*TASK PROMPT*.
Go through the data and copy every line exactly, but not the images.

*AVAILABLE DATA*.
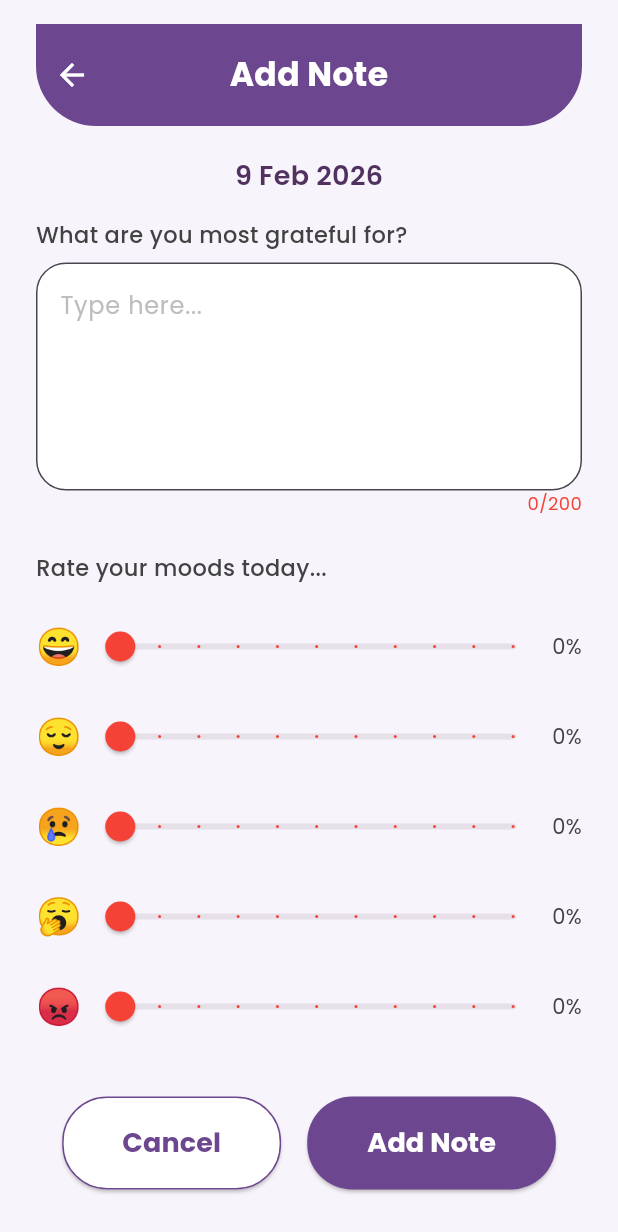
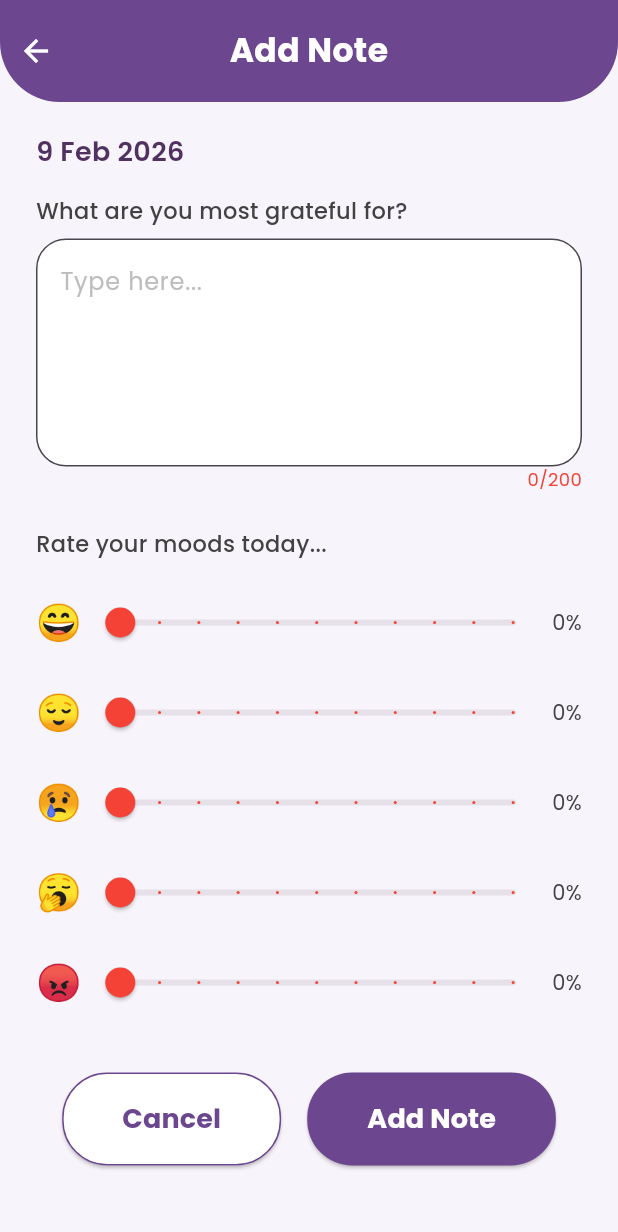
Before and after one commit to NirmaliePerera/gratify, a Flutter app: the HomeScreen screen opened directly, after a tap on "Add your first note", on a phone screen of 412 x 824 dp. Shown: the top 1232 px of the screen. Run offline on Flutter 3.47's test engine with Material 3 defaults, Android fonts, the phone set to English and light mode, and no system bars; our stand-ins replace google_fonts, shared_preferences, sqflite, table_calendar; accounts and stored records are empty.

Commit message:
Fixed the header to be consistent

```diff
--- a/lib/screens/add_notes_screen.dart
+++ b/lib/screens/add_notes_screen.dart
@@ -2,6 +2,8 @@ import 'package:flutter/material.dart';
 import 'package:google_fonts/google_fonts.dart';
 import '../db/database_helper.dart';
 import '../models/journal_entry_model.dart';
+import '../widgets/purple_header.dart';
+
 //import 'dart:convert';
 
 class AddNotesScreen extends StatefulWidget {
@@ -137,53 +139,18 @@ class _AddNoteScreenState extends State<AddNotesScreen> {
       backgroundColor: const Color(0xFFF8F4FB),
       body: SafeArea(
         child: SingleChildScrollView(
-          padding: const EdgeInsets.symmetric(horizontal: 24, vertical: 16),
           child: Column(
             crossAxisAlignment: CrossAxisAlignment.center,
             children: [
               // purple header with rounded bottom
-              Container(
-                width: double.infinity,
-                padding: const EdgeInsets.symmetric(vertical: 10),
-                decoration: const BoxDecoration(
-                  color: Color(0xFF6C468E),
-                  borderRadius: BorderRadius.only(
-                    bottomLeft: Radius.circular(40),
-                    bottomRight: Radius.circular(40),
-                  ),
-                ),
-                child: Row(
-                  crossAxisAlignment: CrossAxisAlignment.center,
-                  children: [
-                    // Back button
-                    IconButton(
-                      icon: const Icon(Icons.arrow_back),
-                      color: Colors.white,
-                      onPressed: () => Navigator.pop(context),
-                      tooltip: 'Back',
-                    ),
-
-                    // Title (centered visually)
-                    Expanded(
-                      child: Text(
-                        "Add Note",
-                        textAlign: TextAlign.center,
-                        style: GoogleFonts.poppins(
-                          fontSize: 22,
-                          color: Colors.white,
-                          fontWeight: FontWeight.bold,
-                        ),
-                      ),
-                    ),
-
-                    //Invisible spacer to keep title centered (same width as IconButton)
-                    SizedBox(width: 48),
-                  ],
-                ),
-              ),
+              const PurpleHeader(title: "Add Note"),
 
               const SizedBox(height: 20),
-
+              Padding(
+                padding: const EdgeInsets.symmetric(horizontal: 24.0),
+                child: Column(
+                  crossAxisAlignment: CrossAxisAlignment.start,
+                  children: [
                     Text(
                       formattedDate,
                       style: GoogleFonts.poppins(
@@ -330,6 +297,9 @@ class _AddNoteScreenState extends State<AddNotesScreen> {
                   ],
                 ),
               ),
+            ],
+          ),
+        ),
       ),
     );
   }
--- a/lib/screens/home_screen.dart
+++ b/lib/screens/home_screen.dart
@@ -6,6 +6,8 @@ import 'set_passcode_screen.dart';
 import 'add_notes_screen.dart';
 import 'view_notes_screen.dart';
 import 'send_feedback_screen.dart';
+import '../widgets/purple_header.dart';
+
 
 class HomeScreen extends StatelessWidget {
   const HomeScreen({super.key});
@@ -78,29 +80,8 @@ class HomeScreen extends StatelessWidget {
       body: Column(
         children: [
           //Purple Header Bar
-          Container(
-            width: double.infinity,
-            padding: const EdgeInsets.symmetric(vertical: 20),
-            decoration: const BoxDecoration(
-              color: const Color(0xFF6C468E),
-              borderRadius: BorderRadius.only(
-                bottomLeft: Radius.circular(40),
-                bottomRight: Radius.circular(40),
-              ),
-            ),
+          const PurpleHeader(title: "Gratify", showBack: false),
 
-            child: Text(
-              "Gratify",
-              textAlign: TextAlign.center,
-              style: GoogleFonts.pacifico(
-                fontSize: 32,
-                fontWeight: FontWeight.w400,
-                color: Colors.white,
-              ),
-            ),
-          ),
-
-          //Title
           const SizedBox(height: 20),
 
           // Subtitle
--- /dev/null
+++ b/lib/widgets/purple_header.dart
@@ -0,0 +1,57 @@
+import 'package:flutter/material.dart';
+import 'package:google_fonts/google_fonts.dart';
+
+class PurpleHeader extends StatelessWidget {
+  final String title;
+  final bool showBack;
+
+  const PurpleHeader({
+    super.key,
+    required this.title,
+    this.showBack = true,
+  });
+
+  @override
+  Widget build(BuildContext context) {
+    return Container(
+      width: double.infinity,
+      padding: const EdgeInsets.symmetric(vertical: 10),
+      decoration: const BoxDecoration(
+        color: Color(0xFF6C468E),
+        borderRadius: BorderRadius.only(
+          bottomLeft: Radius.circular(40),
+          bottomRight: Radius.circular(40),
+        ),
+      ),
+      child: Row(
+        crossAxisAlignment: CrossAxisAlignment.center,
+        children: [
+          // Back button (optional)
+          showBack
+              ? IconButton(
+                  icon: const Icon(Icons.arrow_back),
+                  color: Colors.white,
+                  onPressed: () => Navigator.pop(context),
+                )
+              : const SizedBox(width: 48),
+
+          // Title
+          Expanded(
+            child: Text(
+              title,
+              textAlign: TextAlign.center,
+              style: GoogleFonts.poppins(
+                fontSize: 22,
+                color: Colors.white,
+                fontWeight: FontWeight.bold,
+              ),
+            ),
+          ),
+
+          // Invisible spacer to keep title centered
+          const SizedBox(width: 48),
+        ],
+      ),
+    );
+  }
+}
```
Also changed, not shown: lib/screens/note_detail_screen.dart (+5 -2 lines), lib/screens/view_notes_screen.dart (+30 -22 lines). Lines whose indentation alone changed are shown as unchanged.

*RESULT OF THE EXERCISE*.
Before and after one commit to NirmaliePerera/gratify, a Flutter app: the HomeScreen screen opened directly, after a tap on "Add your first note", on a phone screen of 412 x 824 dp. Shown: the top 1232 px of the screen. Run offline on Flutter 3.47's test engine with Material 3 defaults, Android fonts, the phone set to English and light mode, and no system bars; our stand-ins replace google_fonts, shared_preferences, sqflite, table_calendar; accounts and stored records are empty.

Commit message:
Fixed the header to be consistent

```diff
--- a/lib/screens/add_notes_screen.dart
+++ b/lib/screens/add_notes_screen.dart
@@ -2,6 +2,8 @@ import 'package:flutter/material.dart';
 import 'package:google_fonts/google_fonts.dart';
 import '../db/database_helper.dart';
 import '../models/journal_entry_model.dart';
+import '../widgets/purple_header.dart';
+
 //import 'dart:convert';
 
 class AddNotesScreen extends StatefulWidget {
@@ -137,53 +139,18 @@ class _AddNoteScreenState extends State<AddNotesScreen> {
       backgroundColor: const Color(0xFFF8F4FB),
       body: SafeArea(
         child: SingleChildScrollView(
-          padding: const EdgeInsets.symmetric(horizontal: 24, vertical: 16),
           child: Column(
             crossAxisAlignment: CrossAxisAlignment.center,
             children: [
               // purple header with rounded bottom
-              Container(
-                width: double.infinity,
-                padding: const EdgeInsets.symmetric(vertical: 10),
-                decoration: const BoxDecoration(
-                  color: Color(0xFF6C468E),
-                  borderRadius: BorderRadius.only(
-                    bottomLeft: Radius.circular(40),
-                    bottomRight: Radius.circular(40),
-                  ),
-                ),
-                child: Row(
-                  crossAxisAlignment: CrossAxisAlignment.center,
-                  children: [
-                    // Back button
-                    IconButton(
-                      icon: const Icon(Icons.arrow_back),
-                      color: Colors.white,
-                      onPressed: () => Navigator.pop(context),
-                      tooltip: 'Back',
-                    ),
-
-                    // Title (centered visually)
-                    Expanded(
-                      child: Text(
-                        "Add Note",
-                        textAlign: TextAlign.center,
-                        style: GoogleFonts.poppins(
-                          fontSize: 22,
-                          color: Colors.white,
-                          fontWeight: FontWeight.bold,
-                        ),
-                      ),
-                    ),
-
-                    //Invisible spacer to keep title centered (same width as IconButton)
-                    SizedBox(width: 48),
-                  ],
-                ),
-              ),
+              const PurpleHeader(title: "Add Note"),
 
               const SizedBox(height: 20),
-
+              Padding(
+                padding: const EdgeInsets.symmetric(horizontal: 24.0),
+                child: Column(
+                  crossAxisAlignment: CrossAxisAlignment.start,
+                  children: [
                     Text(
                       formattedDate,
                       style: GoogleFonts.poppins(
@@ -330,6 +297,9 @@ class _AddNoteScreenState extends State<AddNotesScreen> {
                   ],
                 ),
               ),
+            ],
+          ),
+        ),
       ),
     );
   }
--- a/lib/screens/home_screen.dart
+++ b/lib/screens/home_screen.dart
@@ -6,6 +6,8 @@ import 'set_passcode_screen.dart';
 import 'add_notes_screen.dart';
 import 'view_notes_screen.dart';
 import 'send_feedback_screen.dart';
+import '../widgets/purple_header.dart';
+
 
 class HomeScreen extends StatelessWidget {
   const HomeScreen({super.key});
@@ -78,29 +80,8 @@ class HomeScreen extends StatelessWidget {
       body: Column(
         children: [
           //Purple Header Bar
-          Container(
-            width: double.infinity,
-            padding: const EdgeInsets.symmetric(vertical: 20),
-            decoration: const BoxDecoration(
-              color: const Color(0xFF6C468E),
-              borderRadius: BorderRadius.only(
-                bottomLeft: Radius.circular(40),
-                bottomRight: Radius.circular(40),
-              ),
-            ),
+          const PurpleHeader(title: "Gratify", showBack: false),
 
-            child: Text(
-              "Gratify",
-              textAlign: TextAlign.center,
-              style: GoogleFonts.pacifico(
-                fontSize: 32,
-                fontWeight: FontWeight.w400,
-                color: Colors.white,
-              ),
-            ),
-          ),
-
-          //Title
           const SizedBox(height: 20),
 
           // Subtitle
--- /dev/null
+++ b/lib/widgets/purple_header.dart
@@ -0,0 +1,57 @@
+import 'package:flutter/material.dart';
+import 'package:google_fonts/google_fonts.dart';
+
+class PurpleHeader extends StatelessWidget {
+  final String title;
+  final bool showBack;
+
+  const PurpleHeader({
+    super.key,
+    required this.title,
+    this.showBack = true,
+  });
+
+  @override
+  Widget build(BuildContext context) {
+    return Container(
+      width: double.infinity,
+      padding: const EdgeInsets.symmetric(vertical: 10),
+      decoration: const BoxDecoration(
+        color: Color(0xFF6C468E),
+        borderRadius: BorderRadius.only(
+          bottomLeft: Radius.circular(40),
+          bottomRight: Radius.circular(40),
+        ),
+      ),
+      child: Row(
+        crossAxisAlignment: CrossAxisAlignment.center,
+        children: [
+          // Back button (optional)
+          showBack
+              ? IconButton(
+                  icon: const Icon(Icons.arrow_back),
+                  color: Colors.white,
+                  onPressed: () => Navigator.pop(context),
+                )
+              : const SizedBox(width: 48),
+
+          // Title
+          Expanded(
+            child: Text(
+              title,
+              textAlign: TextAlign.center,
+              style: GoogleFonts.poppins(
+                fontSize: 22,
+                color: Colors.white,
+                fontWeight: FontWeight.bold,
+              ),
+            ),
+          ),
+
+          // Invisible spacer to keep title centered
+          const SizedBox(width: 48),
+        ],
+      ),
+    );
+  }
+}
```
Also changed, not shown: lib/screens/note_detail_screen.dart (+5 -2 lines), lib/screens/view_notes_screen.dart (+30 -22 lines). Lines whose indentation alone changed are shown as unchanged.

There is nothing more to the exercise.